Legal identity comprises a documented relationship between a person, the law and the state. Hannah Arendt famously defined legal identity as the right to have rights. As such, it underpins virtually every aspect of human welfare. It is explicitly identified in the Sustainable Development Goals as a target for 2030 (‘to provide legal identity for all’, SDG 16:9), but it is in fact a precondition for the SDGs at large: without legal identity, the whole notion of a rights-based approach is unmoored.

Why does it matter?

The issuance of legal identity by insurgent movements and unrecognised states is of crucial significance, because it has major humanitarian ramifications. Legal identity documentation issued by insurgencies may help people living amidst civil war secure certain entitlements such as freedom of movement or access to humanitarian aid but not having births, deaths or other life-cycle events registered can have major negative consequences too, including personal security when the fortunes of the insurgency change and/or the risk of statelessness.

These issues also have major academic relevance because they raise pertinent empirical and conceptual questions about the underpinnings of state sovereignty, subjectivity and the foundation of law.

What parts of the world do we study?

This study consists of three complementary cases:

  • An insurgency that has recently started to experiment with issuing legal identity documentation in response to intensified state violence: the Kachin Independence Organisation cum Army (KIO/A) in Myanmar.
  • A government-in-exile with a military wing, recognised only fleetingly by international actors, that went quite a long way in issuing legal identity documents but now faces defeat: the Syrian Interim Government.
  • An entity that has converted itself into a resilient, but by and large unrecognized, de facto state: the Turkish Republic of North Cyprus.

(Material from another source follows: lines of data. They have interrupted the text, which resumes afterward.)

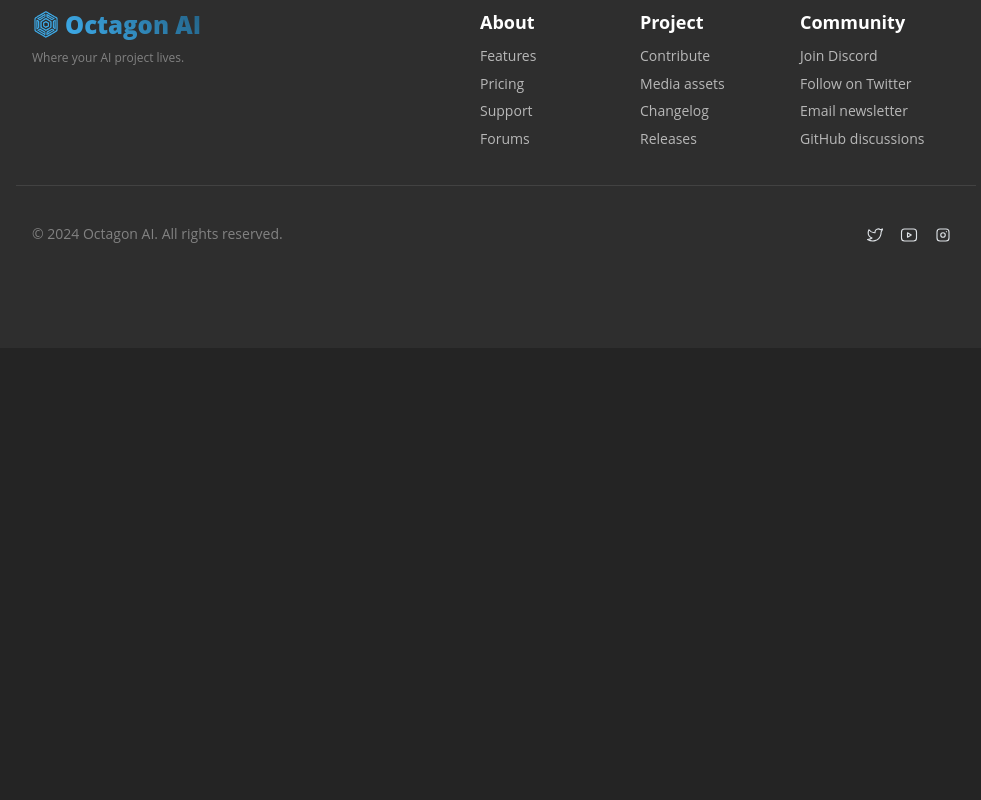
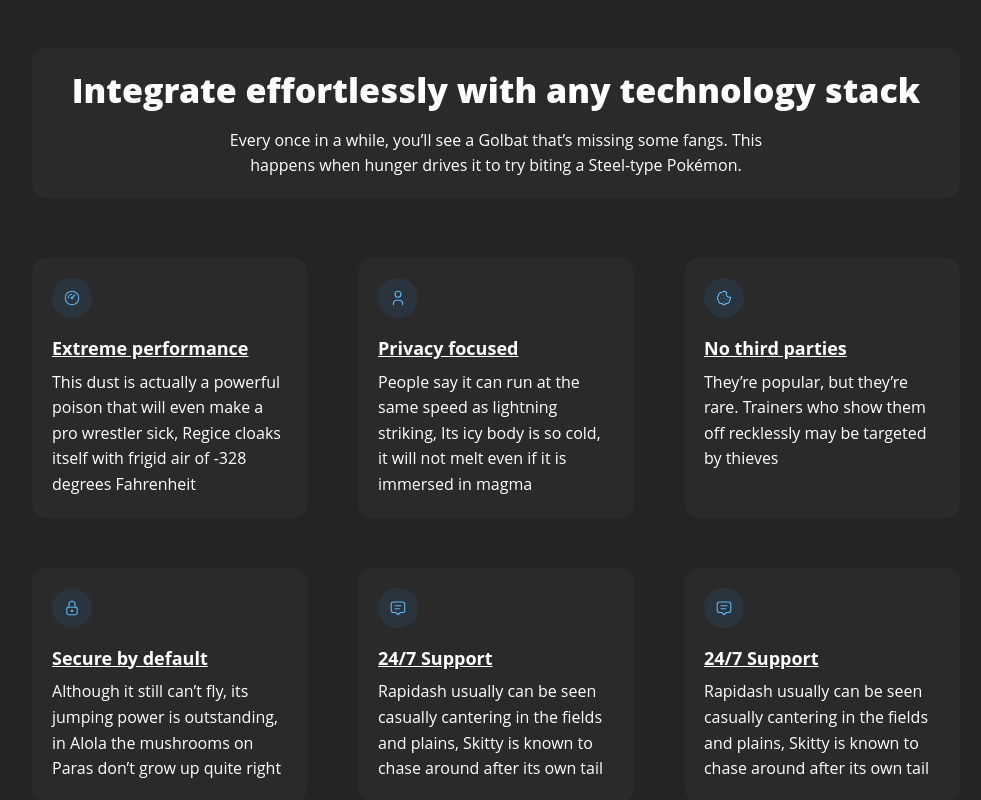
Before and after one commit to Octagon-AI/octagon-frontend, a Next.js app: page / in a window 1280 px wide. Shown: the part 960-1760 px from the top of the page, without its empty margins (144-1125 px from the left). Before the commit the page ends 1308 px from the top, so only its background shows below. Built offline with nearby package versions, Linux system fonts and the light colour scheme.

Commit message:
Updated homepage design

```diff
--- a/package.json
+++ b/package.json
@@ -34,7 +34,6 @@
     "react": "18.3.1",
     "react-chartjs-2": "^5.2.0",
     "react-dom": "18.3.1",
-    "react-markdown": "^9.0.1",
     "react-router-dom": "^6.24.1",
     "viem": "^2.17.2",
     "view": "^1.1.1",
--- a/pages/_app.tsx
+++ b/pages/_app.tsx
@@ -22,7 +22,7 @@
 import { GlobalProvider } from '../contexts/globalContext';
 import './globals.css';
 import type { AppProps } from 'next/app';
-import ReactMarkdown from 'react-markdown';
+import { FeaturesGrid } from './components/featuresSection';
 
 const theme = createTheme({
   fontFamily: 'Open Sans, sans-serif',
@@ -144,9 +144,7 @@
                   </div>
                 </div>
               </div>
-              <Group>
-                <ReactMarkdown># Hello, *world*!</ReactMarkdown>
-              </Group>
+              <FeaturesGrid />
               <FooterLinks />
             </DynamicContextProvider>
             <Notifications />
--- /dev/null
+++ b/pages/components/featuresSection.tsx
@@ -0,0 +1,92 @@
+import { ThemeIcon, Text, Title, Container, SimpleGrid, rem } from '@mantine/core';
+import { IconGauge, IconCookie, IconUser, IconMessage2, IconLock } from '@tabler/icons-react';
+import classes from './featuresSectionStyle.module.css';
+
+export const MOCKDATA = [
+  {
+    icon: IconGauge,
+    title: 'Extreme performance',
+    description:
+      'This dust is actually a powerful poison that will even make a pro wrestler sick, Regice cloaks itself with frigid air of -328 degrees Fahrenheit',
+  },
+  {
+    icon: IconUser,
+    title: 'Privacy focused',
+    description:
+      'People say it can run at the same speed as lightning striking, Its icy body is so cold, it will not melt even if it is immersed in magma',
+  },
+  {
+    icon: IconCookie,
+    title: 'No third parties',
+    description:
+      'They’re popular, but they’re rare. Trainers who show them off recklessly may be targeted by thieves',
+  },
+  {
+    icon: IconLock,
+    title: 'Secure by default',
+    description:
+      'Although it still can’t fly, its jumping power is outstanding, in Alola the mushrooms on Paras don’t grow up quite right',
+  },
+  {
+    icon: IconMessage2,
+    title: '24/7 Support',
+    description:
+      'Rapidash usually can be seen casually cantering in the fields and plains, Skitty is known to chase around after its own tail',
+  },
+  {
+    icon: IconMessage2,
+    title: '24/7 Support',
+    description:
+      'Rapidash usually can be seen casually cantering in the fields and plains, Skitty is known to chase around after its own tail',
+  },
+];
+
+interface FeatureProps {
+  icon: React.FC<any>;
+  title: React.ReactNode;
+  description: React.ReactNode;
+}
+
+export function Feature({ icon: Icon, title, description }: FeatureProps) {
+  return (
+    <div style={{backgroundColor: "#2e2e2eAA", borderRadius: "15px", padding: "20px", color: "white"}}>
+      <ThemeIcon variant="light" size={40} radius={40}>
+        <Icon style={{ width: rem(18), height: rem(18) }} stroke={1.5} />
+      </ThemeIcon>
+      <Text mt="md" size="lg" mb={7} style={{fontWeight: "bold", textDecoration: "underline"}}>
+        {title}
+      </Text>
+      <Text size="md" lh={1.6}>
+        {description}
+      </Text>
+    </div>
+  );
+}
+
+export function FeaturesGrid() {
+  const features = MOCKDATA.map((feature, index) => <Feature {...feature} key={index} />);
+
+  return (
+    <Container className={classes.wrapper}>
+        <Container style={{backgroundColor: "#2e2e2eAA", borderRadius: "15px", padding: "20px", color: "white"}}>
+            <Title className={classes.title}>Integrate effortlessly with any technology stack</Title>
+
+            <Container size={560} p={0}>
+                <Text size="md" className={classes.description}>
+                Every once in a while, you’ll see a Golbat that’s missing some fangs. This happens when
+                hunger drives it to try biting a Steel-type Pokémon.
+                </Text>
+            </Container>
+        </Container>
+
+      <SimpleGrid
+        mt={60}
+        cols={{ base: 1, sm: 2, md: 3 }}
+        spacing={{ base: 'xl', md: 50 }}
+        verticalSpacing={{ base: 'xl', md: 50 }}
+      >
+        {features}
+      </SimpleGrid>
+    </Container>
+  );
+}
--- /dev/null
+++ b/pages/components/featuresSectionStyle.module.css
@@ -0,0 +1,26 @@
+.wrapper {
+    padding-top: calc(var(--mantine-spacing-xl) * 4);
+    padding-bottom: calc(var(--mantine-spacing-xl) * 4);
+  }
+
+.title {
+font-family:
+    Greycliff CF,
+    var(--mantine-font-family);
+font-weight: 900;
+margin-bottom: var(--mantine-spacing-md);
+text-align: center;
+
+@media (max-width: $mantine-breakpoint-sm) {
+    font-size: rem(28px);
+    text-align: left;
+}
+}
+
+.description {
+text-align: center;
+
+@media (max-width: $mantine-breakpoint-sm) {
+    text-align: left;
+}
+}
--- a/pages/globals.css
+++ b/pages/globals.css
@@ -2,3 +2,11 @@
 @tailwind base;
 @tailwind components;
 @tailwind utilities;
+
+.vanta-canvas {
+    position: fixed !important;
+}
+
+.FooterLinks_wrapper__rSpQU {
+    margin: 30px;
+}
```
Also changed, not shown: 1 other file (tests, documents, lock files or other folders).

Importantly, our objective is not to compare these cases – they are quite obviously different. Rather, we treat these three cases as existing on a spectrum that also comprises other cases (e.g. Taiwan, Palestine, Somaliland, Abkhazia) to tell a larger story about how legal identity issues are shaped by the evolution of insurgent movements.

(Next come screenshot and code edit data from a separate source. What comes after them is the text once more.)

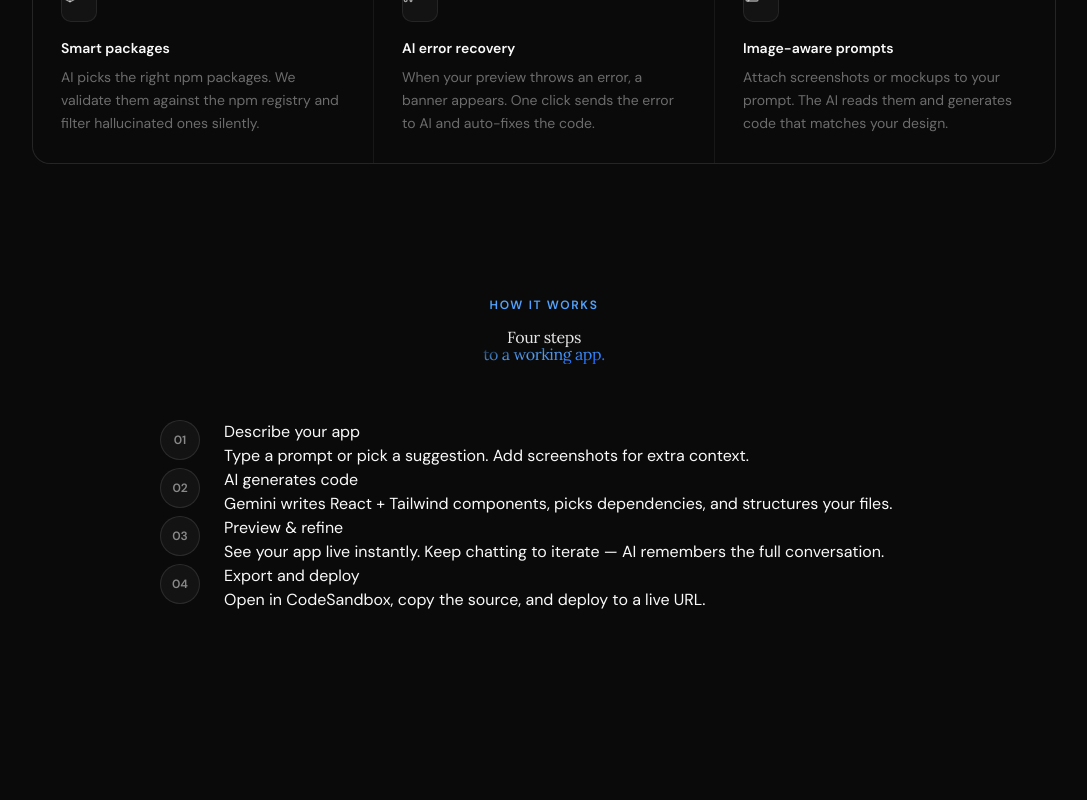
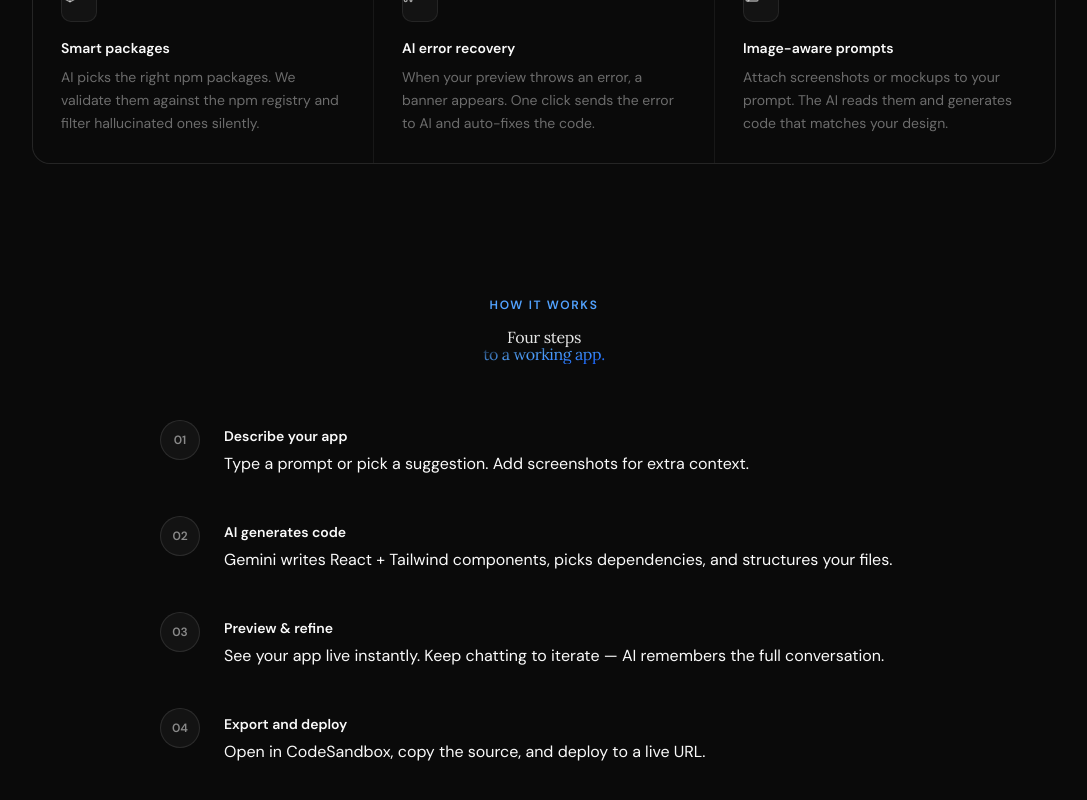
Before and after one commit to moonspark78/ai-app-builder, a Next.js app: page / in a window 1280 px wide. Shown: the part 1176-1976 px from the top of the page, without its empty margins (96-1183 px from the left). Before the commit the page ends 1916 px from the top, so only its background shows below. Built offline with nearby package versions, Linux system fonts and the light colour scheme; no server answers.

Commit message:
:art: working on Page.tsx  /././  :art:

```diff
--- a/app/page.tsx
+++ b/app/page.tsx
@@ -177,8 +177,8 @@ export default function Home() {
                 </div>
               </div>
 
-              <div>
-                <p>
+              <div className="pb-10 pt-1.5">
+                <p className="mb-1.5 text-sm font-semibold">
                   {step.label}
                 </p>
 
```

What do we want to know?

Our three research questions are:

  1. To what degree do these three political entities issue forms of legal identity to the people they seek to govern, and what material shape does this legal identity take?
  2. What possibilities or threats does such legal identity offer these people?
  3. How do these people navigate the changes that take place when the position of the political entity that issues them legal identity transforms in fundamental ways?

How will seek to answer these questions?

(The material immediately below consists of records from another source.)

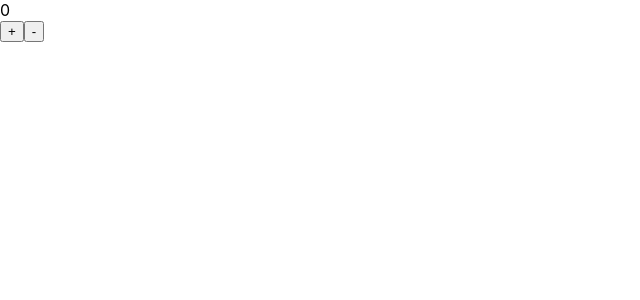
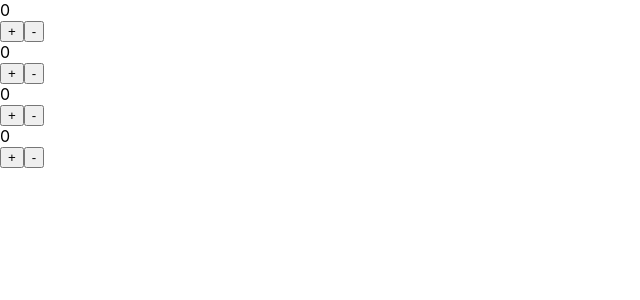
Before and after one commit to Bartosz-Do/react, a React (Create React App) app: page / in a window 1280 px wide. Shown: the top 300 px of the page, without its empty margins (0-640 px from the left). Built offline with nearby package versions, Linux system fonts and the light colour scheme; the HTML template or start-up script is replaced by a standard one.

Commit message:
counter w osobnym pliku

```diff
--- a/src/App.js
+++ b/src/App.js
@@ -1,16 +1,15 @@
-import React, { useState } from 'react';
+import React from 'react';
+import Counter from './Counter';
 
 
 function App() {
-  let [count, setCount] = useState(0);
 
   return (
     <div>
-      <div>
-        {count}
-      </div>
-      <button onClick={() => setCount(prevCount => prevCount + 1)}>+</button>
-      <button onClick={() => setCount(prevCount => prevCount - 1)}>-</button>
+      <Counter />
+      <Counter />
+      <Counter />
+      <Counter />
     </div>
   );
 }
--- /dev/null
+++ b/src/Counter.js
@@ -0,0 +1,17 @@
+import React, {useState} from 'react';
+
+function Counter() {
+    const [count, setCount] = useState(0);
+
+    return (
+        <div>
+            <div>
+                {count}
+            </div>
+            <button onClick={() => setCount(prevCount => prevCount + 1)}>+</button>
+            <button onClick={() => setCount(prevCount => prevCount - 1)}>-</button>
+        </div>
+    );
+}
+
+export default Counter;
```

Each of the three case studies will encompass detailed qualitative fieldwork: observations in one specific community, key informant interviews, and snowball sampling of respondents.

Understanding the tensions, slippages and ruptures around legal identity requires a long-term perspective. The sovereign underpinnings of law imply a sense of permanence. The contexts we study are of interest precisely because this permanence is unsettled. The central conundrum of legal identity in the context of civil war comprises the instability of the sovereign frameworks in which identity documents are anchored. What is a perfectly valid and useful legal identity document at one moment may at a later stage become quite useless, or even a dangerous liability.

To capture the longue durée dynamics around legal identity, we will use this field work to construct biographies of people (life histories in relation to legal identity) and of documents (how their form and chains of authorization have evolved over time).

 

 

Video (23:21)
Video presentation of the project